-- PROBLEM STATEMENT --
Search the data for the string "code" and copy each line where it turns up.

"""

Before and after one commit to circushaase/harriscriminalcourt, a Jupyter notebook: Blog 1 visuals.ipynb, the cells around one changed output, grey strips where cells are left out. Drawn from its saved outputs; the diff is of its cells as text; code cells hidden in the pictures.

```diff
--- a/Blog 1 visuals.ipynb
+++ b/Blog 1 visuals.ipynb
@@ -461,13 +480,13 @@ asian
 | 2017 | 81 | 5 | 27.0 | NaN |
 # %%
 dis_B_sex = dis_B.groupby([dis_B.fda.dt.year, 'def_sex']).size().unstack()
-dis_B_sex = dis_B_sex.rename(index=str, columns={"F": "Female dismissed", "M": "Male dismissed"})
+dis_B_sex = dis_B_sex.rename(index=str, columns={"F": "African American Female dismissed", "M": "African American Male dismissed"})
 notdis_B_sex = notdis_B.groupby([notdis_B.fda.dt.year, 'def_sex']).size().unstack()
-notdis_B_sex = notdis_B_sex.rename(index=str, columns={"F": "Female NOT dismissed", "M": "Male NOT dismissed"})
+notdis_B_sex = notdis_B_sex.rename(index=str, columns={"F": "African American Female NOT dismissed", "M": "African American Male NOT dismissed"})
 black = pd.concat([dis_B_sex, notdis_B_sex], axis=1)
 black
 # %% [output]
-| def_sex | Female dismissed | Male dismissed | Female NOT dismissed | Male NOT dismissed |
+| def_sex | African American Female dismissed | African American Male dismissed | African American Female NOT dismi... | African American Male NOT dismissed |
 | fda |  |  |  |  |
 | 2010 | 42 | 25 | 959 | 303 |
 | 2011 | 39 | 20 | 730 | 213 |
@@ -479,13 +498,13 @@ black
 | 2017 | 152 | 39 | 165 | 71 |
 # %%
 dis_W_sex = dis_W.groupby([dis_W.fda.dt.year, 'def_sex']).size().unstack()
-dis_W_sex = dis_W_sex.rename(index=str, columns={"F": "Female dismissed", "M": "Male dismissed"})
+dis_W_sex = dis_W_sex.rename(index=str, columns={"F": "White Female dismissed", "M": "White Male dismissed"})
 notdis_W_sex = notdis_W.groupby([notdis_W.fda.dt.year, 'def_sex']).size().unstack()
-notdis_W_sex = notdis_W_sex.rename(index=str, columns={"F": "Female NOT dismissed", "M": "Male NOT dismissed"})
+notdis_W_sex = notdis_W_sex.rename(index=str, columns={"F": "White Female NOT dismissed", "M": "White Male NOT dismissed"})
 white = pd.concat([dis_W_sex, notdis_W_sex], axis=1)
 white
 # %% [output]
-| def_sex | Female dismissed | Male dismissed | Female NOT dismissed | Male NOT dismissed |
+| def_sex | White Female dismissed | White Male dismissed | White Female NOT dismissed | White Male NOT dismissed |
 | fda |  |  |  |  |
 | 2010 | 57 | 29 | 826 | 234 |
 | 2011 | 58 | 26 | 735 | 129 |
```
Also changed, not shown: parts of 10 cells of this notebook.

"""
"""

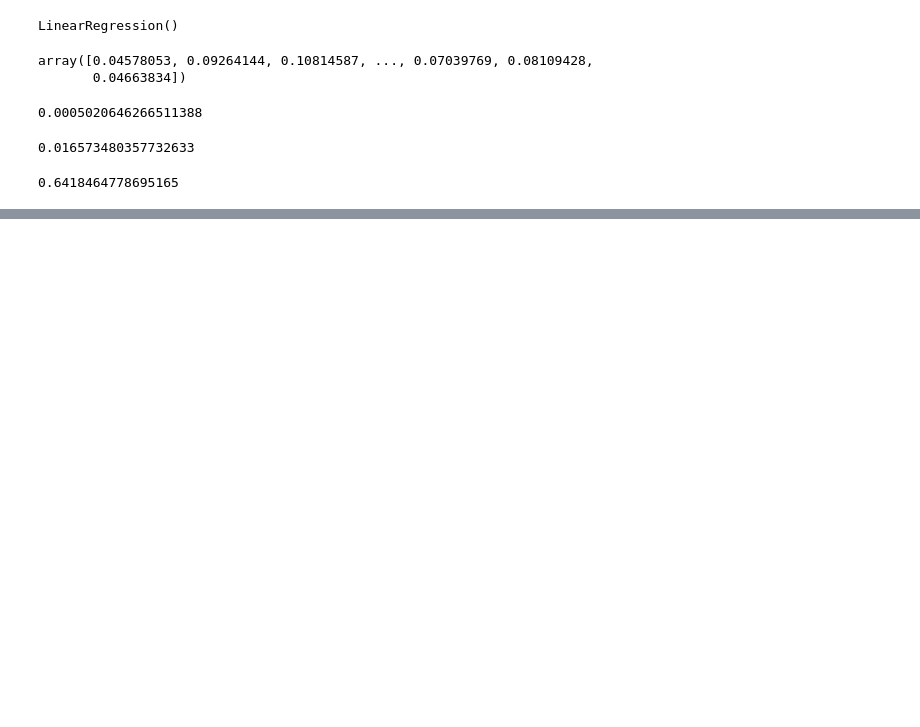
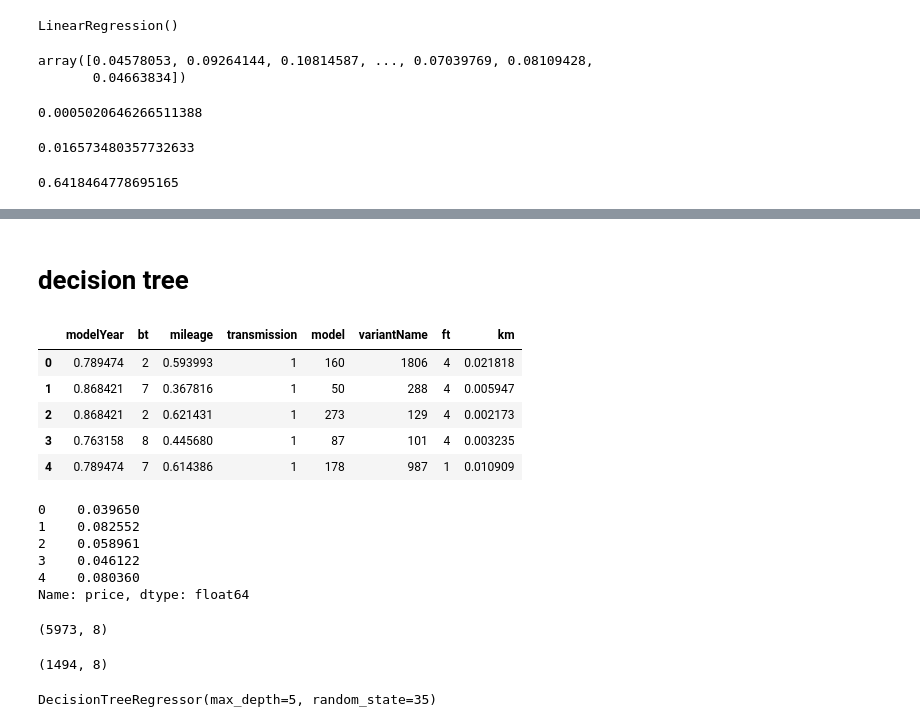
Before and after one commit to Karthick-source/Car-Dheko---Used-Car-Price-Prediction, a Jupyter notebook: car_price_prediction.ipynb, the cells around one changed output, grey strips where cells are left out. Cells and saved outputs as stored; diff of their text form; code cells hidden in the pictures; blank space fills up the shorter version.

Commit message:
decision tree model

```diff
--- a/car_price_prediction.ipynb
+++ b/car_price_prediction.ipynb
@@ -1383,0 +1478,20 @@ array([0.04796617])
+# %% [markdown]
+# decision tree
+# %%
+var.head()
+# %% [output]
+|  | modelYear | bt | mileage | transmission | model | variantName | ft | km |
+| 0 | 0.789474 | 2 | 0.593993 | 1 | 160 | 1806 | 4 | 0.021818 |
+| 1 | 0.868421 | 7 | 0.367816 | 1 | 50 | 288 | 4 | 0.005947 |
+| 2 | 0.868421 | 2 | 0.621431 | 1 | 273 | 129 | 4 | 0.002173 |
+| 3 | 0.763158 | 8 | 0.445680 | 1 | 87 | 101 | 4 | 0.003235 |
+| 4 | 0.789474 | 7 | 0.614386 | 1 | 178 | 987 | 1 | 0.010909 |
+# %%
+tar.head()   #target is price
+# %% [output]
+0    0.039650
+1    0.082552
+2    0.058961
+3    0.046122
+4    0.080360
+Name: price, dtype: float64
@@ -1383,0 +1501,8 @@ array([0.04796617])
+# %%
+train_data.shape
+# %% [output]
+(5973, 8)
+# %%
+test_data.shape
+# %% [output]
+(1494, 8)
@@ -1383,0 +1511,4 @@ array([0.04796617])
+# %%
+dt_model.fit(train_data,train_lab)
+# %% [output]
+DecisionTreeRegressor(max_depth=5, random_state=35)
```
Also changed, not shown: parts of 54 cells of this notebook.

"""

-- TASK OUTPUT --
Before and after one commit to circushaase/harriscriminalcourt, a Jupyter notebook: Blog 1 visuals.ipynb, the cells around one changed output, grey strips where cells are left out. Drawn from its saved outputs; the diff is of its cells as text; code cells hidden in the pictures.
Before and after one commit to Karthick-source/Car-Dheko---Used-Car-Price-Prediction, a Jupyter notebook: car_price_prediction.ipynb, the cells around one changed output, grey strips where cells are left out. Cells and saved outputs as stored; diff of their text form; code cells hidden in the pictures; blank space fills up the shorter version.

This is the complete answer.